(THE RECORDS Opens)

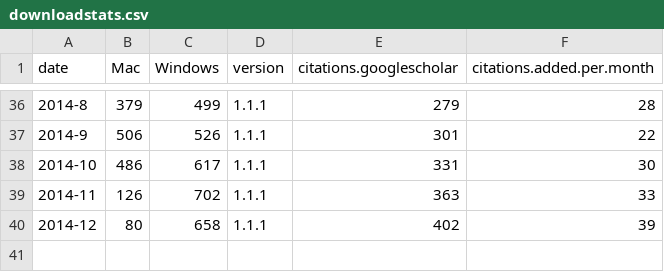
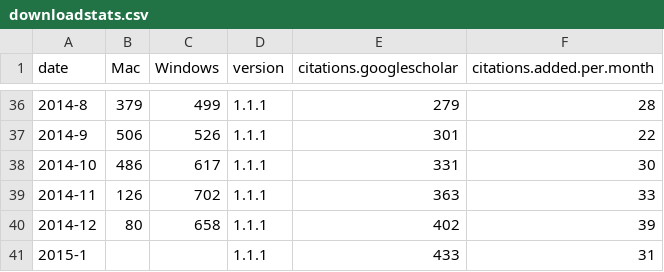
Before and after one commit to brettc/partitionfinder, a CSV file: docs/downloadstats.csv, drawn as a sheet; only a part is shown, gaps mark what is left out.

Commit message:
updated download stats

```diff
--- a/docs/downloadstats.csv
+++ b/docs/downloadstats.csv
@@ -40 +40,2 @@ date,Mac,Windows,version,citations.googlescholar,citations.added.per.month
 2014-12,80,658,1.1.1,402,39
+2015-1,,,1.1.1,433,31
```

(THE RECORDS Closes)

■ PROBLEM ■
Output the records above exactly as they are, leaving out the pictures.

■ RESPONSE TO THIS TASK ■
Before and after one commit to brettc/partitionfinder, a CSV file: docs/downloadstats.csv, drawn as a sheet; only a part is shown, gaps mark what is left out.

Commit message:
updated download stats

```diff
--- a/docs/downloadstats.csv
+++ b/docs/downloadstats.csv
@@ -40 +40,2 @@ date,Mac,Windows,version,citations.googlescholar,citations.added.per.month
 2014-12,80,658,1.1.1,402,39
+2015-1,,,1.1.1,433,31
```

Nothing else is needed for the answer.